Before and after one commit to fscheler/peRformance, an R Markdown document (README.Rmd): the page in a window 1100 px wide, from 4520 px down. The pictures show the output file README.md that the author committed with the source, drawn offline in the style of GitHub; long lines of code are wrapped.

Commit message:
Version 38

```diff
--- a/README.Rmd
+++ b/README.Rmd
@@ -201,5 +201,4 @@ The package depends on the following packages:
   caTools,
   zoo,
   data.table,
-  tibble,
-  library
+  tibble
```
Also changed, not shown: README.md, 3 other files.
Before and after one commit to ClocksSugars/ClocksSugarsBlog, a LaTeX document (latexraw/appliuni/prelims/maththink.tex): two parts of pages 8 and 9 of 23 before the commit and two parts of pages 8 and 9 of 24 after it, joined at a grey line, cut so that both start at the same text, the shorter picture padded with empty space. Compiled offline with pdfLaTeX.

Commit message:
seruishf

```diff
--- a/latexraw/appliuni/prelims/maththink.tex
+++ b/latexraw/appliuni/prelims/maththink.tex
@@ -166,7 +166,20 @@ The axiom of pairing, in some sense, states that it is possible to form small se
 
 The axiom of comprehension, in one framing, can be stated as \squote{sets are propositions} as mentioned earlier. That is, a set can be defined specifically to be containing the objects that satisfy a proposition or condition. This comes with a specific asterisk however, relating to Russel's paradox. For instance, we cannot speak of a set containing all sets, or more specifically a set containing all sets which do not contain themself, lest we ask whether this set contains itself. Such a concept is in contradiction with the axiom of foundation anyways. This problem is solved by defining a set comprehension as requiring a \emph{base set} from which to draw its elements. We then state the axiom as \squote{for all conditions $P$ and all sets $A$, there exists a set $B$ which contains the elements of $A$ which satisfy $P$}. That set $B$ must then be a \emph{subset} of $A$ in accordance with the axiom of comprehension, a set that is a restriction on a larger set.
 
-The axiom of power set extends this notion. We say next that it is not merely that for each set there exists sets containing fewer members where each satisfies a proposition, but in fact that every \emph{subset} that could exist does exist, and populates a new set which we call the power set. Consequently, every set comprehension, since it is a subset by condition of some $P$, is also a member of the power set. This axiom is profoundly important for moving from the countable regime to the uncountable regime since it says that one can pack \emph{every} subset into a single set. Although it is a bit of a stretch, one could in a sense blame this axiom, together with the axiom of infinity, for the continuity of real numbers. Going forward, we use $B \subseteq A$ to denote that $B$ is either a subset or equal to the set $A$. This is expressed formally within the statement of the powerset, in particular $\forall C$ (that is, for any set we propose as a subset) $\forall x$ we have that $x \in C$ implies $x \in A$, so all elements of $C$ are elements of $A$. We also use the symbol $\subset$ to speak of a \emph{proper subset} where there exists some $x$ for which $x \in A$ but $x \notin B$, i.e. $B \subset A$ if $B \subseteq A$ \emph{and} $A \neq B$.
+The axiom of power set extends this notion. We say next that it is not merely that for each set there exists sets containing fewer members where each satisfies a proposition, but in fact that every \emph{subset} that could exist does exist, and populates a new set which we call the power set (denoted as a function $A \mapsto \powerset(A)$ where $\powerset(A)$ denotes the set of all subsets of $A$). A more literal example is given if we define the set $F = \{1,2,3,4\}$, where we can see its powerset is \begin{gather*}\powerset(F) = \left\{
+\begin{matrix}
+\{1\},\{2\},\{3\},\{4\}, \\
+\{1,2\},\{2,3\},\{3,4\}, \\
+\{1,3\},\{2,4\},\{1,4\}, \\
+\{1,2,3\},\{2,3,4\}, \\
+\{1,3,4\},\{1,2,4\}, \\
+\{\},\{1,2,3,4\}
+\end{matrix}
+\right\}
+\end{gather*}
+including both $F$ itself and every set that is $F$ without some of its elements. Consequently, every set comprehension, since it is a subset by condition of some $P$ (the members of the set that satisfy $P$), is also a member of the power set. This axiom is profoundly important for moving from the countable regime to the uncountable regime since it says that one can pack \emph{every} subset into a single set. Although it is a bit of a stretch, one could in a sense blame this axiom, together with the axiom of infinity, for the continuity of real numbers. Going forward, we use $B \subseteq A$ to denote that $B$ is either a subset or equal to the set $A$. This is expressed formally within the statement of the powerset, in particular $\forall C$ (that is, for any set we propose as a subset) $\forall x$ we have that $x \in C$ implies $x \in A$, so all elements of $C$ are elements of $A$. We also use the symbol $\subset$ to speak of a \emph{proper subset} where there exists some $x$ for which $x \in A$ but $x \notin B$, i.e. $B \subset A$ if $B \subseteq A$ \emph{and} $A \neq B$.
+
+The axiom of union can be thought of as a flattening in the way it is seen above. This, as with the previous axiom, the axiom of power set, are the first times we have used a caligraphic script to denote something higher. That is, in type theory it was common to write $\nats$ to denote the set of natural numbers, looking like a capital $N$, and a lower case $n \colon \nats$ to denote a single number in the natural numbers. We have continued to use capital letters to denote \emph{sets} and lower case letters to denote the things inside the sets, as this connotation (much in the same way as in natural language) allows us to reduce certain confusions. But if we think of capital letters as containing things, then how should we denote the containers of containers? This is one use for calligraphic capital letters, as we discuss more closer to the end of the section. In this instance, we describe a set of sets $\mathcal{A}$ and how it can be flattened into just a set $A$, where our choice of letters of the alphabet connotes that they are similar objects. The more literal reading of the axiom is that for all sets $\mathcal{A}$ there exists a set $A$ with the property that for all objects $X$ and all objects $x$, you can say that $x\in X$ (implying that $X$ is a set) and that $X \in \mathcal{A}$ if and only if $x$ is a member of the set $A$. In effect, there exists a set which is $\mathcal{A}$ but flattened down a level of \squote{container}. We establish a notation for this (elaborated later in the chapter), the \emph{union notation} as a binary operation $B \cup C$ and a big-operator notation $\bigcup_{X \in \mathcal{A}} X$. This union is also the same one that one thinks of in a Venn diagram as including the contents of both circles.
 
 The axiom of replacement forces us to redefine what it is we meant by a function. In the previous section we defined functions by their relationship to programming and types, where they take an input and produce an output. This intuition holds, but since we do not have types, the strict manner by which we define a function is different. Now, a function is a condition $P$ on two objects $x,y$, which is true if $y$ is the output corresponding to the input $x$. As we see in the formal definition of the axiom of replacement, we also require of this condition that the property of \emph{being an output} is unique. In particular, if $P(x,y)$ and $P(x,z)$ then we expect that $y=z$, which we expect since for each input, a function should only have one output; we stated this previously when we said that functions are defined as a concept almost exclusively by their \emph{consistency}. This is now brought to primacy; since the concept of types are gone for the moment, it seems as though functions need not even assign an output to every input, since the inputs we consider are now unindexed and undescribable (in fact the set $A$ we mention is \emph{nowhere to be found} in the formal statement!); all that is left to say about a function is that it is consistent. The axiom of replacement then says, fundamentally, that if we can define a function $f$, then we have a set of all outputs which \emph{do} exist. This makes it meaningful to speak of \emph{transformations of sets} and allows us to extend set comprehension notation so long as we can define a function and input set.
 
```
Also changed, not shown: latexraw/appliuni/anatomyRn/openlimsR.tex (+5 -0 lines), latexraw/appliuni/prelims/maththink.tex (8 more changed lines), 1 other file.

-.-.-

### AIM OF THE TASK
Print the material exactly. Include every line.

### EXERCISE RESPONSE
Before and after one commit to fscheler/peRformance, an R Markdown document (README.Rmd): the page in a window 1100 px wide, from 4520 px down. The pictures show the output file README.md that the author committed with the source, drawn offline in the style of GitHub; long lines of code are wrapped.

Commit message:
Version 38

```diff
--- a/README.Rmd
+++ b/README.Rmd
@@ -201,5 +201,4 @@ The package depends on the following packages:
   caTools,
   zoo,
   data.table,
-  tibble,
-  library
+  tibble
```
Also changed, not shown: README.md, 3 other files.
Before and after one commit to ClocksSugars/ClocksSugarsBlog, a LaTeX document (latexraw/appliuni/prelims/maththink.tex): two parts of pages 8 and 9 of 23 before the commit and two parts of pages 8 and 9 of 24 after it, joined at a grey line, cut so that both start at the same text, the shorter picture padded with empty space. Compiled offline with pdfLaTeX.

Commit message:
seruishf

```diff
--- a/latexraw/appliuni/prelims/maththink.tex
+++ b/latexraw/appliuni/prelims/maththink.tex
@@ -166,7 +166,20 @@ The axiom of pairing, in some sense, states that it is possible to form small se
 
 The axiom of comprehension, in one framing, can be stated as \squote{sets are propositions} as mentioned earlier. That is, a set can be defined specifically to be containing the objects that satisfy a proposition or condition. This comes with a specific asterisk however, relating to Russel's paradox. For instance, we cannot speak of a set containing all sets, or more specifically a set containing all sets which do not contain themself, lest we ask whether this set contains itself. Such a concept is in contradiction with the axiom of foundation anyways. This problem is solved by defining a set comprehension as requiring a \emph{base set} from which to draw its elements. We then state the axiom as \squote{for all conditions $P$ and all sets $A$, there exists a set $B$ which contains the elements of $A$ which satisfy $P$}. That set $B$ must then be a \emph{subset} of $A$ in accordance with the axiom of comprehension, a set that is a restriction on a larger set.
 
-The axiom of power set extends this notion. We say next that it is not merely that for each set there exists sets containing fewer members where each satisfies a proposition, but in fact that every \emph{subset} that could exist does exist, and populates a new set which we call the power set. Consequently, every set comprehension, since it is a subset by condition of some $P$, is also a member of the power set. This axiom is profoundly important for moving from the countable regime to the uncountable regime since it says that one can pack \emph{every} subset into a single set. Although it is a bit of a stretch, one could in a sense blame this axiom, together with the axiom of infinity, for the continuity of real numbers. Going forward, we use $B \subseteq A$ to denote that $B$ is either a subset or equal to the set $A$. This is expressed formally within the statement of the powerset, in particular $\forall C$ (that is, for any set we propose as a subset) $\forall x$ we have that $x \in C$ implies $x \in A$, so all elements of $C$ are elements of $A$. We also use the symbol $\subset$ to speak of a \emph{proper subset} where there exists some $x$ for which $x \in A$ but $x \notin B$, i.e. $B \subset A$ if $B \subseteq A$ \emph{and} $A \neq B$.
+The axiom of power set extends this notion. We say next that it is not merely that for each set there exists sets containing fewer members where each satisfies a proposition, but in fact that every \emph{subset} that could exist does exist, and populates a new set which we call the power set (denoted as a function $A \mapsto \powerset(A)$ where $\powerset(A)$ denotes the set of all subsets of $A$). A more literal example is given if we define the set $F = \{1,2,3,4\}$, where we can see its powerset is \begin{gather*}\powerset(F) = \left\{
+\begin{matrix}
+\{1\},\{2\},\{3\},\{4\}, \\
+\{1,2\},\{2,3\},\{3,4\}, \\
+\{1,3\},\{2,4\},\{1,4\}, \\
+\{1,2,3\},\{2,3,4\}, \\
+\{1,3,4\},\{1,2,4\}, \\
+\{\},\{1,2,3,4\}
+\end{matrix}
+\right\}
+\end{gather*}
+including both $F$ itself and every set that is $F$ without some of its elements. Consequently, every set comprehension, since it is a subset by condition of some $P$ (the members of the set that satisfy $P$), is also a member of the power set. This axiom is profoundly important for moving from the countable regime to the uncountable regime since it says that one can pack \emph{every} subset into a single set. Although it is a bit of a stretch, one could in a sense blame this axiom, together with the axiom of infinity, for the continuity of real numbers. Going forward, we use $B \subseteq A$ to denote that $B$ is either a subset or equal to the set $A$. This is expressed formally within the statement of the powerset, in particular $\forall C$ (that is, for any set we propose as a subset) $\forall x$ we have that $x \in C$ implies $x \in A$, so all elements of $C$ are elements of $A$. We also use the symbol $\subset$ to speak of a \emph{proper subset} where there exists some $x$ for which $x \in A$ but $x \notin B$, i.e. $B \subset A$ if $B \subseteq A$ \emph{and} $A \neq B$.
+
+The axiom of union can be thought of as a flattening in the way it is seen above. This, as with the previous axiom, the axiom of power set, are the first times we have used a caligraphic script to denote something higher. That is, in type theory it was common to write $\nats$ to denote the set of natural numbers, looking like a capital $N$, and a lower case $n \colon \nats$ to denote a single number in the natural numbers. We have continued to use capital letters to denote \emph{sets} and lower case letters to denote the things inside the sets, as this connotation (much in the same way as in natural language) allows us to reduce certain confusions. But if we think of capital letters as containing things, then how should we denote the containers of containers? This is one use for calligraphic capital letters, as we discuss more closer to the end of the section. In this instance, we describe a set of sets $\mathcal{A}$ and how it can be flattened into just a set $A$, where our choice of letters of the alphabet connotes that they are similar objects. The more literal reading of the axiom is that for all sets $\mathcal{A}$ there exists a set $A$ with the property that for all objects $X$ and all objects $x$, you can say that $x\in X$ (implying that $X$ is a set) and that $X \in \mathcal{A}$ if and only if $x$ is a member of the set $A$. In effect, there exists a set which is $\mathcal{A}$ but flattened down a level of \squote{container}. We establish a notation for this (elaborated later in the chapter), the \emph{union notation} as a binary operation $B \cup C$ and a big-operator notation $\bigcup_{X \in \mathcal{A}} X$. This union is also the same one that one thinks of in a Venn diagram as including the contents of both circles.
 
 The axiom of replacement forces us to redefine what it is we meant by a function. In the previous section we defined functions by their relationship to programming and types, where they take an input and produce an output. This intuition holds, but since we do not have types, the strict manner by which we define a function is different. Now, a function is a condition $P$ on two objects $x,y$, which is true if $y$ is the output corresponding to the input $x$. As we see in the formal definition of the axiom of replacement, we also require of this condition that the property of \emph{being an output} is unique. In particular, if $P(x,y)$ and $P(x,z)$ then we expect that $y=z$, which we expect since for each input, a function should only have one output; we stated this previously when we said that functions are defined as a concept almost exclusively by their \emph{consistency}. This is now brought to primacy; since the concept of types are gone for the moment, it seems as though functions need not even assign an output to every input, since the inputs we consider are now unindexed and undescribable (in fact the set $A$ we mention is \emph{nowhere to be found} in the formal statement!); all that is left to say about a function is that it is consistent. The axiom of replacement then says, fundamentally, that if we can define a function $f$, then we have a set of all outputs which \emph{do} exist. This makes it meaningful to speak of \emph{transformations of sets} and allows us to extend set comprehension notation so long as we can define a function and input set.
 
```
Also changed, not shown: latexraw/appliuni/anatomyRn/openlimsR.tex (+5 -0 lines), latexraw/appliuni/prelims/maththink.tex (8 more changed lines), 1 other file.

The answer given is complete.